- Digital and social media upturn
- Corporate reputation and responsibility less important
- Talent remains perennial concern
Public relations agency leaders from around the world are generally bullish on the outlook for their business, expressing greater optimism about the growth of the PR market in general and about their own agencies’ profitability.
That optimism appears to stem from a belief that marketers are increasing the share of their budget allocated to public relations, and are increasingly willing to turn to public relations firms for non-traditional services, including digital and social media work—offsetting some concerns about the importance of corporate reputation and corporate responsibility.

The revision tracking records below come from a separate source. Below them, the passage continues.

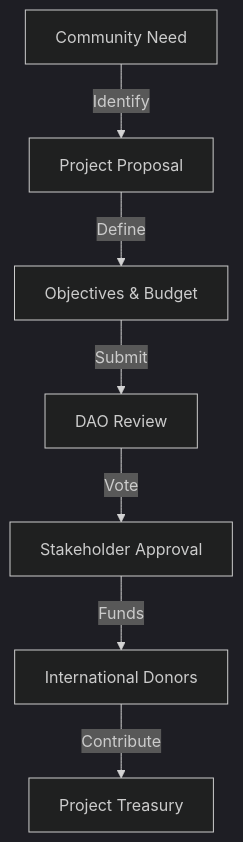
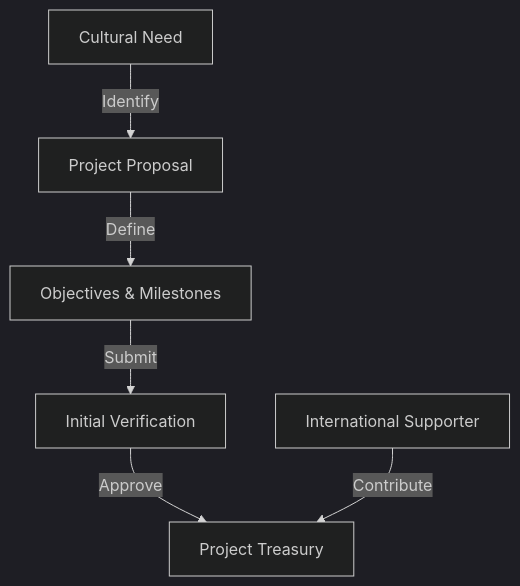
The seventh of 8 diagrams in README.md (tapilew/equilibrio-alpha), drawn with Mermaid (dark theme) before and after one commit. The commit also changed other lines of this file, not shown here.

````diff
--- a/README.md
+++ b/README.md
@@ -397,9 +461,8 @@
    ```mermaid
    graph TD
-       A[Community Need] -->|Identify| B[Project Proposal]
-       B -->|Define| C[Objectives & Budget]
-       C -->|Submit| D[DAO Review]
-       D -->|Vote| E[Stakeholder Approval]
-       E -->|Funds| F[International Donors]
-       F -->|Contribute| G[Project Treasury]
+       A[Cultural Need] -->|Identify| B[Project Proposal]
+       B -->|Define| C[Objectives & Milestones]
+       C -->|Submit| D[Initial Verification]
+       D -->|Approve| E[Project Treasury]
+       F[International Supporter] -->|Contribute| E
    ```
````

Optimism levels rebounded from last year’s survey, with agency principals averaging a 7.69 (on a scale of one to 10) when asked whether they were optimistic about the future of public relations in their market (up from 7.50 in 2013) and a 7.60 (up from 7.38) when asked whether they expected profits to increase this year.
The research—conducted by The Holmes Report and the International Communications Consultancies Organisation (ICCO) among more than 500 PR agency principals as part of the World PR Report—found a continuing gap between the Americas and Europe when it comes to optimism: Latin American agency principals were the most optimistic (8.71), followed by those in North America (8.46) and Asia (8.35). But Eastern Europeans (6.89) and Western Europeans (7.28) were considerably less confident about the future, with firms in the UK (7.83) somewhere in the middle of the two extremes.
The optimism level of Western European firms was actually an improvement over 2013, when it was just 6.70, but Eastern Europe suffered a sharp decline, down from 7.31—the only region where agency leaders were more pessimistic than the year before.
“Agency leaders were more optimistic all around the world as markets rebound and social media force companies to engage with their stakeholders in a more meaningful way,” said Paul Holmes, publisher/CEO of The Holmes Report. “The only exception is Eastern Europe, where PR firms are not feeling the benefit of the recovery.”
Globally, agencies were increasingly convinced that marketers are increasing their spending on PR relative to other disciplines (6.19, up from 5.63 the previous year). Agencies in the Asia (6.56), the UK (6.53) and North America (6.51) were the most likely to see such an increase, while Eastern European agencies were the least likely (5.48).
Another major difference between Europe and the rest of the world is the willingness of clients to turn to PR firms for “non-traditional” services such as corporate advertising, digital services, and word-of-mouth. Western European firms were the least likely to see this kind of diversification (6.65), although Australian agencies seem to be stuck in a similar rut (6.67) compared to their peers in North America (7.49) and Latin America (7.71).
But if agency principals are more optimistic when it comes to marketing budgets, they were less likely to see corporate reputation being prioritized. When asked if CEOs in their market were taking corporate reputation seriously, the average score was 7.35, down from 7.54 last year. When asked whether clients were taking corporate responsibility more seriously, the average score was 6.76, down from 6.88.
Corporate reputation was seen as a big issue in North America (8.20) but is being taken least seriously in Eastern Europe (6.52). CSR is a significant priority in Latin America (7.94) but again lags in Eastern Europe (6.14).
"Optimism is clearly the watchword for this year's World PR Report — and as we head further out of the downturn, there are some clues here as to what holds the best opportunities for the industry," added ICCO chief executive Francis Ingham. "Non-traditional services continue to grow as a client draw, and while corporate reputation services seem to have waned a little, let's not forget that they still remain important for over 70% of agencies around the world."
Globally, the perennial concern about talent intensified, with agency heads less confident (6.01, compared to 6.13 in 2013) that there was “a plentiful supply of intelligent, well-educated talent” in their market. The concern was greatest in Eastern Europe (5.40) and in the UK (5.77).
“In some ways, that number is the most worrying for Eastern Europe,” said Holmes. “In the past, we have seen the greatest concern about talent in markets where the PR business is flourishing—where the demand for good people is outstripping supply. The fact that Eastern European agencies are struggling to find talent suggests a deeper malaise. The PR industry in the region has not convinced either potential clients or potential employees of its value."
TOMORROW: Which sectors and practices are growing, and where are PR firms are investing?